Earlier this year, Bure announced that she was leaving Hallmark Channel — her professional home for more than 14 years — to join a more conservative network, Great American Family. When asked if viewers could expect the network’s programming to include stories about LGBTQ people, the “Fuller House” actor said no.
“I think Great American Family will keep traditional marriage at heart,” she told The Wall Street Journal in an interview published Monday.
His remarks elicited a frosty response from Burton, who has appeared in a number of Hallmark original films over the years.
Bigot, Burton wrote on Twitter Monday evening. “I don’t remember that Jesus liked hypocrites like Candy. But on. Earn your money, honey. You ride that wave of prejudice all the way to the bank.
The “One Tree Hill” actor also called out former Hallmark CEO Bill Abbott, who co-founded Great American Family last year.
“Now they openly admit their bigotry,” Burton tweeted. “I called this shit years ago when Abbott was at Hallmark. Glad they dumped him. Being LGBTQ is not a “trend”. This guy and his network are disgusting. You too Candy. There is nothing extraordinary about same-sex couples.

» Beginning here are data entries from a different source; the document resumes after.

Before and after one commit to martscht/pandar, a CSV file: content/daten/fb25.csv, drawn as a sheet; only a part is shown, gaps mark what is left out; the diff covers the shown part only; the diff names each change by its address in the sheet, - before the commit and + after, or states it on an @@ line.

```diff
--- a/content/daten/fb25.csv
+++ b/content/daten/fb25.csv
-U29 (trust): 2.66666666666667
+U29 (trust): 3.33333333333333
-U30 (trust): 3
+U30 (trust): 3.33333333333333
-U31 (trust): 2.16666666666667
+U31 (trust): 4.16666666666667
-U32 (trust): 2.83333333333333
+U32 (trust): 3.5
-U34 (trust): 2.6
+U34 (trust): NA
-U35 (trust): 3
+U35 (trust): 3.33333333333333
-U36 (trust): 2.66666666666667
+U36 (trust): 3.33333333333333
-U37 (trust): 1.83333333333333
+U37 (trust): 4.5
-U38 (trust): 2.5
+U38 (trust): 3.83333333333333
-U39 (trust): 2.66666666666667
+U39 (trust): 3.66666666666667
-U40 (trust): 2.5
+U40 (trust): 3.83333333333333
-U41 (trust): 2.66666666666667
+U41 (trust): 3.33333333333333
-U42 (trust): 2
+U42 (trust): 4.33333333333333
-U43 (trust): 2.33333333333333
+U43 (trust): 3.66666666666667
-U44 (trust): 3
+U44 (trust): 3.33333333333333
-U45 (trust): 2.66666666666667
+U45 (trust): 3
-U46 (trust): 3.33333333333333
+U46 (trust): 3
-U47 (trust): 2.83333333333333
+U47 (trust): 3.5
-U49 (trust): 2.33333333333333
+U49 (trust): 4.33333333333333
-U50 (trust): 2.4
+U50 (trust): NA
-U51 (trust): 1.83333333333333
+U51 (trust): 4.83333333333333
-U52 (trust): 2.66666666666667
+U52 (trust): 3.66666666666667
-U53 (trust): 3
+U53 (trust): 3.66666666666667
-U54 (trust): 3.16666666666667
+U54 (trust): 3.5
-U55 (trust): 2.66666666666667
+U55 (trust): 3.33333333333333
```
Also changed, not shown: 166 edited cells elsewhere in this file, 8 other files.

The Hallmark Channel has taken a number of small but important steps to diversify its programming over the past few years. In 2020, the network unveiled “The Christmas House,” its first original holiday movie starring a same-sex couple. One of that movie’s stars, Jonathan Bennett, will appear next month in “The Holiday Sitter,” Hallmark’s first Christmas movie with a gay romance at its center.
Bure, who has drawn the ire of the LGBTQ community on more than one occasion, never singled out the network’s efforts to include queer stories as her impetus to leave. Speaking to Variety in September, she said it was simply a business decision.
“My contract happened to expire when Great American Family started,” said Bure, who has more than two dozen Hallmark movies to her credit. “So we didn’t start having those discussions until we were well into negotiations with the Hallmark Channel for the renewal. And as every business person knows, you have to do what’s right for the contracts. It didn’t work out with Hallmark so we started talking to Bill [Abbott].”
In her conversation with the Journal this week, Bure said she hopes Great American Family will allow her to produce films with “more meaning, purpose and depth behind them.”
“I knew the people behind Great American Family were Christians who loved the Lord,” she explained, “and wanted to promote religious programs and good family entertainment.”